The event was really quite cool - it was held in the kitchen of Rundles (see pic above, where Chef School matriarch Elanor Kane addresses the crowd). I overheard one awestruck attendee remark: "This is where the magic happens!" The second year chefs-in-training impressed us with their knowledge, composure and passion for food as they circulated with some lovely little canapes.
Chef Linley continues to teach at the school, and I immediately recognized his influence when I tasted this phenomenal Jicama Tuna Avocado Risotto.
A piece of Monforte Dairy Pecorino was skewered alongside cubes of Mennonite Sausage and pickled golden beets: learning never tasted so good!
The second-year prodigies also served-up some lovely pickled eggplant, goats cheese and carmelized onions on crostinis (Angie Murphy is pictured above flanked by brothers Brandon and Jeremy Gries).
I learned that the Chefs School proudly invites chef experts in international cuisine to teach at the school every year. In attendance was Michelin Star Italian Chef Riccardo Camanini, (above, wearing scarf) who was revered by two graduates from last year's class who returned to sing high praise for their alma mater. One installment of the Dinner Series will feature his cuisine, while others will feature guest instructors from Mexico and France!
Subscriptions and schedules for the Dinner Series are currently available through the Chef School and their website. By attending these amazing student-executed dining events, we are supporting this not-for-profit educational institution... in the most delicious ways imaginable!
I'd also like to mention that this year's Stratford Chefs School Joseph Hoarse Gastronomic Writer in Residence is the renowned Canadian journalist and author Ian Brown.
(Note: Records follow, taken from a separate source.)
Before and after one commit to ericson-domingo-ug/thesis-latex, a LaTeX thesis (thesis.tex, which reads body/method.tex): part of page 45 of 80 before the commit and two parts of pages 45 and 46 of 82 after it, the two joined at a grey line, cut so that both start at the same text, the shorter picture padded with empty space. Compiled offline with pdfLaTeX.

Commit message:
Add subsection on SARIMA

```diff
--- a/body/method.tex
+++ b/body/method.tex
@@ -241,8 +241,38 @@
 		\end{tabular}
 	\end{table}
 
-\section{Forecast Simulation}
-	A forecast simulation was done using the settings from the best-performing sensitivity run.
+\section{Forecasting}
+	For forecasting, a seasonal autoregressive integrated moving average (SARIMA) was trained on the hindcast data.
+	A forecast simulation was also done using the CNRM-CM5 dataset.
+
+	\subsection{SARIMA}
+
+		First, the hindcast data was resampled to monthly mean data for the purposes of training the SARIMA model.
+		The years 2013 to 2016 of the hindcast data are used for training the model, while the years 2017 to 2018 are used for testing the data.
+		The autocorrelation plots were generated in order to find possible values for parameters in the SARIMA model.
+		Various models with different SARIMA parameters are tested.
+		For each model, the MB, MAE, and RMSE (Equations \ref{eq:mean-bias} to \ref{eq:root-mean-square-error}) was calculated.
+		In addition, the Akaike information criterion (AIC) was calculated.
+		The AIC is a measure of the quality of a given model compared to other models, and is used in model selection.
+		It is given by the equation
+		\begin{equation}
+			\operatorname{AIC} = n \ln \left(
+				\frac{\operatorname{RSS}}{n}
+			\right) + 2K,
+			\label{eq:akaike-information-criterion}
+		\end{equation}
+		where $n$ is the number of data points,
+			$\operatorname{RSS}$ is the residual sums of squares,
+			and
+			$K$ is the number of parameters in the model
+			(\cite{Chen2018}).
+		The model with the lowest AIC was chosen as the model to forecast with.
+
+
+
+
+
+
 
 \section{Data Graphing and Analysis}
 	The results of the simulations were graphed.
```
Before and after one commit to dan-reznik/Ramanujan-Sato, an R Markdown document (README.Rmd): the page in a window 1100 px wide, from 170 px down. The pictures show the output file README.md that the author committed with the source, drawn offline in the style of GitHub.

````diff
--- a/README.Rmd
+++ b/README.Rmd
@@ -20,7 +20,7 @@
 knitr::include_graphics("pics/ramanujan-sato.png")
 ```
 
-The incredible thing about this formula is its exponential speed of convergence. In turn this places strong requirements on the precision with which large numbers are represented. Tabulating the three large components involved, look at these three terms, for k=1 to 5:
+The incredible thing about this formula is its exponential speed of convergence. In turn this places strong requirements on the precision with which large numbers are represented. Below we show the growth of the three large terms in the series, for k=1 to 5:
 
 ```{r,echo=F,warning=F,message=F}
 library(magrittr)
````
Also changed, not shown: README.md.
He will be front and centre at two Chef School events in Toronto next month: on Saturday, November 13 he will be at the Heliconian Hall to discuss his forays into food writing, and on Sunday, November 14 he will be celebrated as the 2010-2011 Writer in Residence at a very special luncheon at Nota Bene restaurant in Toronto.
Dare to dream... but I wonder if the Chefs School would consider including a blogger as their Writer in Residence someday?